- _WHAT YOU NEED TO DO_
Number of lines below with the word "index": state it and write nothing more.

[Dataset excerpts]
########################################

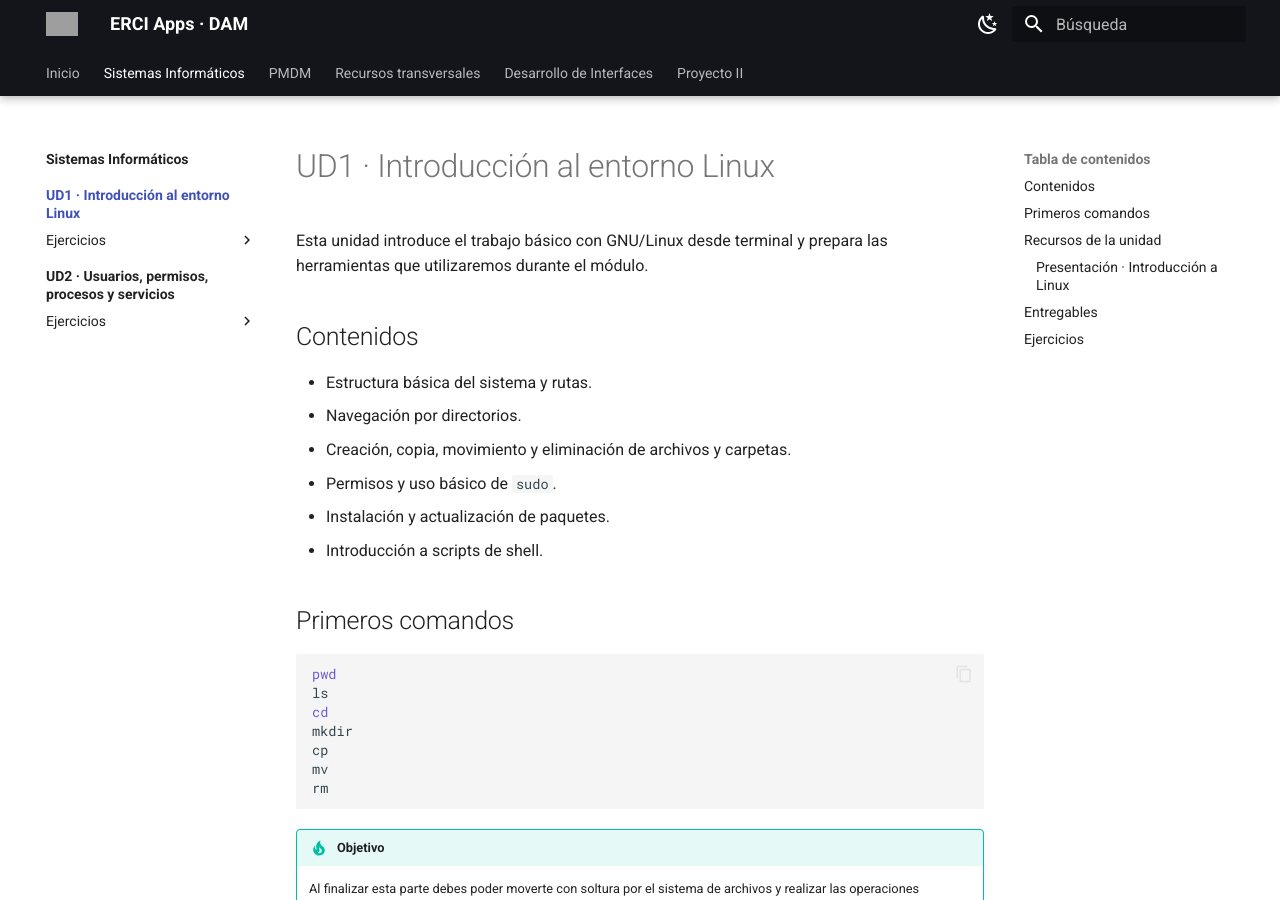
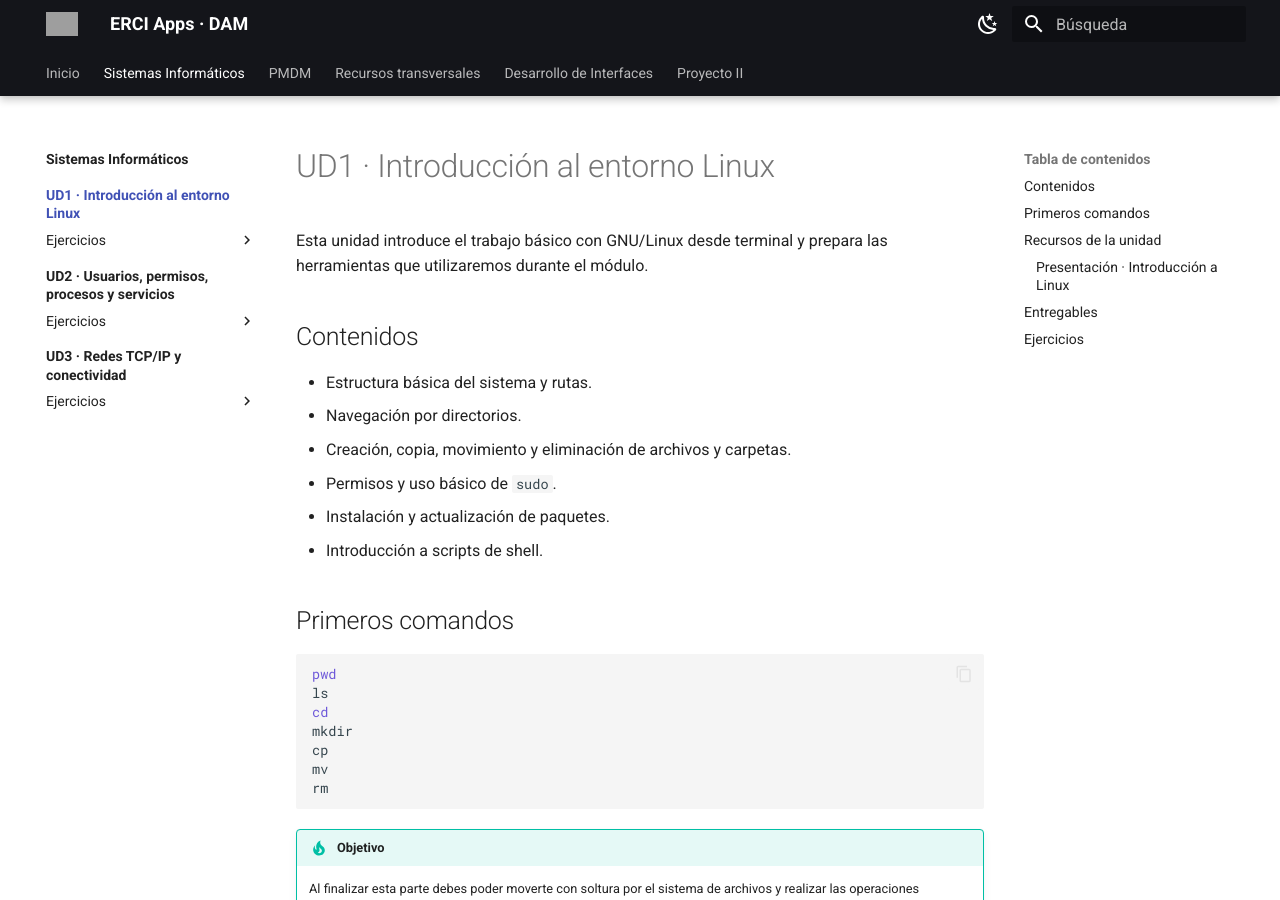
Before and after one commit to erciapps/web-home, an MkDocs documentation site: the page built from docs/si/ud1/index.md, in a window 1280 px wide and 900 px high. Built offline with MkDocs 1.6.1 and Material for MkDocs 9.7.7, drawn with Linux system fonts in a browser that asks for light colours; grey boxes are pictures that could not be loaded.

Commit message:
Incorporar UD3.1 al menú y portada de Sistemas Informáticos

```diff
--- a/mkdocs.yml
+++ b/mkdocs.yml
@@ -32,6 +32,10 @@ nav:
               - UD2.7 · Git, Debian y servicios con systemd: si/ud2/ejercicios/ud2_7.md
               - "UD2.8 · Administración de servicios: PostgreSQL, pgAdmin y SSH": si/ud2/ejercicios/ud2_8.md
               - UD2.9 · Copia de seguridad PostgreSQL con Flask: si/ud2/ejercicios/ud2_9.md
+      - UD3 · Redes TCP/IP y conectividad:
+          - Contenidos: si/ud3/index.md
+          - Ejercicios:
+              - UD3.1 · Creación de una red local con GNS3: si/ud3/ejercicios/ud3_1.md
 
   - PMDM:
       - Portada: pmdm/index.md
```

########################################

- _RESPONSE FOR THIS EXERCISE_
3